Action item: From start to finish, set down the entries below exactly, leaving out the pictures.

(Screenshot and code edit data)
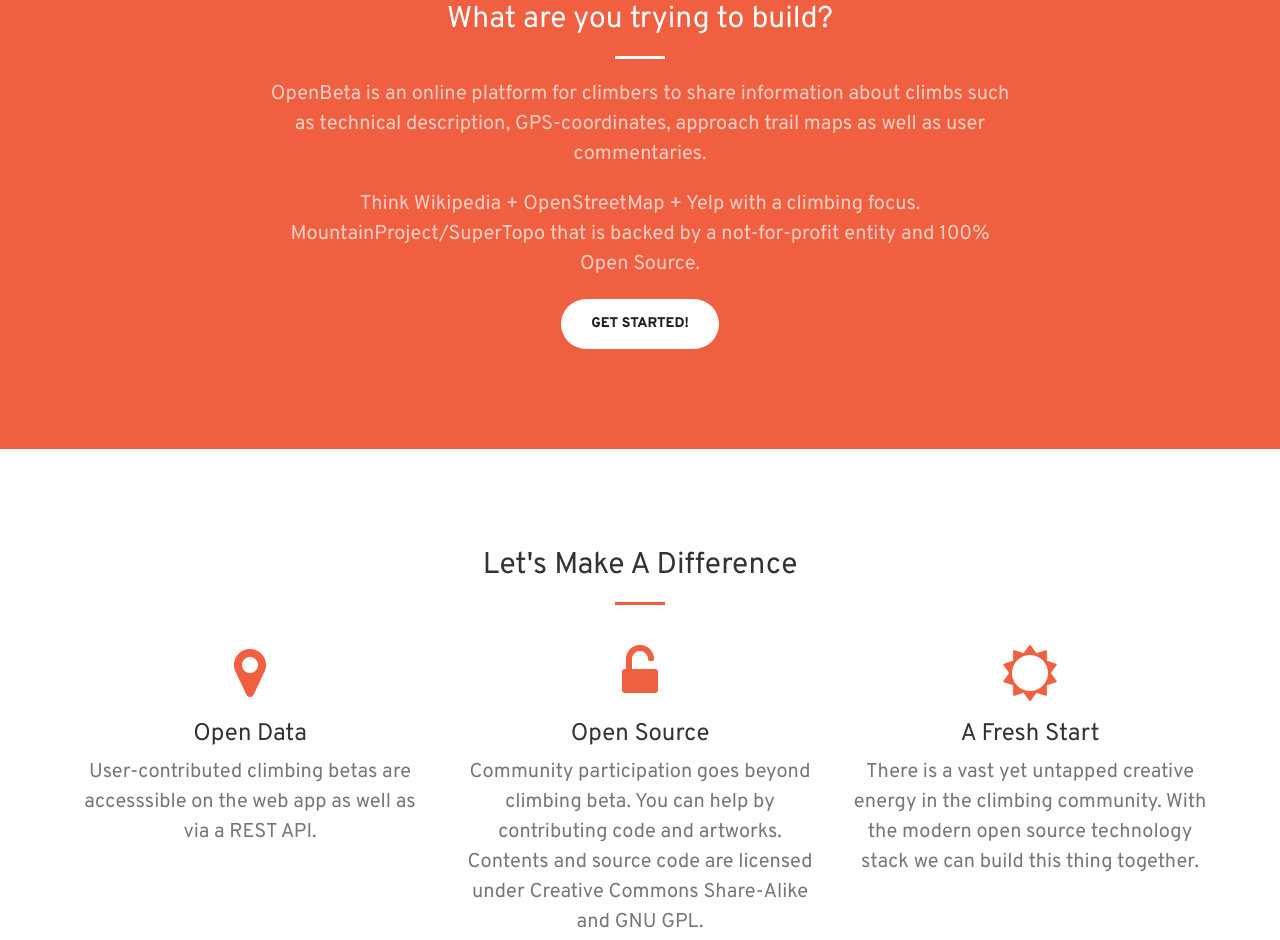
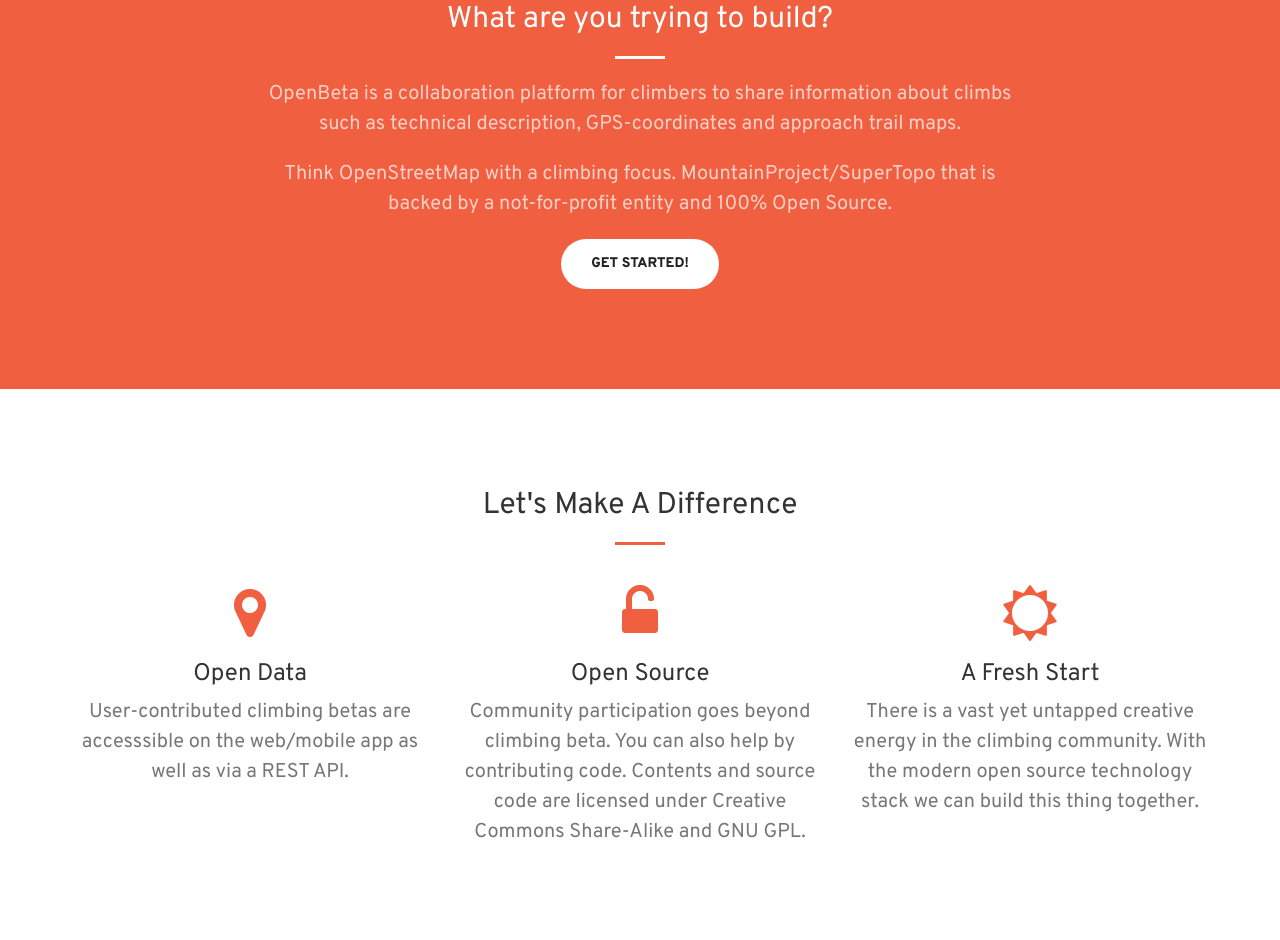
Before and after one commit to ml242/openbeta.github.io, a website: page index.html in a window 1280 px wide. Shown: the part 897-1837 px from the top of the page. Drawn offline with Linux system fonts and the light colour scheme.

Commit message:
small edit

```diff
--- a/index.html
+++ b/index.html
@@ -88,8 +88,8 @@
                 <div class="col-lg-8 col-lg-offset-2 text-center">
                     <h2 class="section-heading">What are you trying to build?</h2>
                     <hr class="light">
-                    <p class="text-faded">OpenBeta is an online platform for climbers to share information about climbs such as technical description, GPS-coordinates, approach trail maps as well as user commentaries.</p>
-                    <p class="text-faded">Think Wikipedia + OpenStreetMap + Yelp with a climbing focus. MountainProject/SuperTopo that is backed by a not-for-profit entity and 100% Open Source.</p>
+                    <p class="text-faded">OpenBeta is a collaboration platform for climbers to share information about climbs such as technical description, GPS-coordinates and approach trail maps.</p>
+                    <p class="text-faded">Think OpenStreetMap with a climbing focus. MountainProject/SuperTopo that is backed by a not-for-profit entity and 100% Open Source.</p>
                     <a href="#more" class="page-scroll btn btn-default btn-xl sr-button">Get Started!</a>
                 </div>
             </div>
@@ -110,14 +110,14 @@
                 <div class="col-lg-4 col-md-4 text-center">
                     <div class="service-box">
                         <i class="fa fa-4x fa-map-marker text-primary sr-icons"></i>
-                        <h3>Open Data</h3><p class="text-muted">User-contributed climbing betas are accesssible on the web app as well as via a REST API.</p>
+                        <h3>Open Data</h3><p class="text-muted">User-contributed climbing betas are accesssible on the web/mobile app as well as via a REST API.</p>
                     </div>
                 </div>
                 <div class="col-lg-4 col-md-4 text-center">
                     <div class="service-box">
                         <i class="fa fa-4x fa-unlock-alt text-primary sr-icons"></i>
                         <h3>Open Source</h3>
-                        <p class="text-muted">Community participation goes beyond climbing beta.  You can help by contributing code and artworks.  Contents and source code are licensed under Creative Commons Share-Alike and GNU GPL.</p>
+                        <p class="text-muted">Community participation goes beyond climbing beta.  You can also help by contributing code.  Contents and source code are licensed under Creative Commons Share-Alike and GNU GPL.</p>
                     </div>
                 </div>
                 <div class="col-lg-4 col-md-4 text-center">
@@ -144,7 +144,7 @@
                     <p><i class="fa fa-comments fa-1x fa-fw"></i>
                 Join the <a href="https://forum.openbeta.io/">Discussion Forum</a></p>
                    <p><i class="fa fa-envelope-o fa-1x sr-contact"></i>
-                    Email us: <a href="mailto:admin@forum.openbeta.io">admin@forum.openbeta.io</a></p>
+                    Email: <a href="mailto:viet@openbeta.io">viet@openbeta.io</a></p>
                    <hr>
                    <p><a href="http://maps-openbeta.44fs.preview.openshiftapps.com/" class="btn btn-primary btn-xl sr-button">Demo 1</a></p>
                    <p><a href="http://codepen.io/openbeta/full/vgpqwP/" class="btn btn-primary btn-xl sr-button">CodePen playground</a></p>
```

Answer for the task:
Before and after one commit to ml242/openbeta.github.io, a website: page index.html in a window 1280 px wide. Shown: the part 897-1837 px from the top of the page. Drawn offline with Linux system fonts and the light colour scheme.

Commit message:
small edit

```diff
--- a/index.html
+++ b/index.html
@@ -88,8 +88,8 @@
                 <div class="col-lg-8 col-lg-offset-2 text-center">
                     <h2 class="section-heading">What are you trying to build?</h2>
                     <hr class="light">
-                    <p class="text-faded">OpenBeta is an online platform for climbers to share information about climbs such as technical description, GPS-coordinates, approach trail maps as well as user commentaries.</p>
-                    <p class="text-faded">Think Wikipedia + OpenStreetMap + Yelp with a climbing focus. MountainProject/SuperTopo that is backed by a not-for-profit entity and 100% Open Source.</p>
+                    <p class="text-faded">OpenBeta is a collaboration platform for climbers to share information about climbs such as technical description, GPS-coordinates and approach trail maps.</p>
+                    <p class="text-faded">Think OpenStreetMap with a climbing focus. MountainProject/SuperTopo that is backed by a not-for-profit entity and 100% Open Source.</p>
                     <a href="#more" class="page-scroll btn btn-default btn-xl sr-button">Get Started!</a>
                 </div>
             </div>
@@ -110,14 +110,14 @@
                 <div class="col-lg-4 col-md-4 text-center">
                     <div class="service-box">
                         <i class="fa fa-4x fa-map-marker text-primary sr-icons"></i>
-                        <h3>Open Data</h3><p class="text-muted">User-contributed climbing betas are accesssible on the web app as well as via a REST API.</p>
+                        <h3>Open Data</h3><p class="text-muted">User-contributed climbing betas are accesssible on the web/mobile app as well as via a REST API.</p>
                     </div>
                 </div>
                 <div class="col-lg-4 col-md-4 text-center">
                     <div class="service-box">
                         <i class="fa fa-4x fa-unlock-alt text-primary sr-icons"></i>
                         <h3>Open Source</h3>
-                        <p class="text-muted">Community participation goes beyond climbing beta.  You can help by contributing code and artworks.  Contents and source code are licensed under Creative Commons Share-Alike and GNU GPL.</p>
+                        <p class="text-muted">Community participation goes beyond climbing beta.  You can also help by contributing code.  Contents and source code are licensed under Creative Commons Share-Alike and GNU GPL.</p>
                     </div>
                 </div>
                 <div class="col-lg-4 col-md-4 text-center">
@@ -144,7 +144,7 @@
                     <p><i class="fa fa-comments fa-1x fa-fw"></i>
                 Join the <a href="https://forum.openbeta.io/">Discussion Forum</a></p>
                    <p><i class="fa fa-envelope-o fa-1x sr-contact"></i>
-                    Email us: <a href="mailto:admin@forum.openbeta.io">admin@forum.openbeta.io</a></p>
+                    Email: <a href="mailto:viet@openbeta.io">viet@openbeta.io</a></p>
                    <hr>
                    <p><a href="http://maps-openbeta.44fs.preview.openshiftapps.com/" class="btn btn-primary btn-xl sr-button">Demo 1</a></p>
                    <p><a href="http://codepen.io/openbeta/full/vgpqwP/" class="btn btn-primary btn-xl sr-button">CodePen playground</a></p>
```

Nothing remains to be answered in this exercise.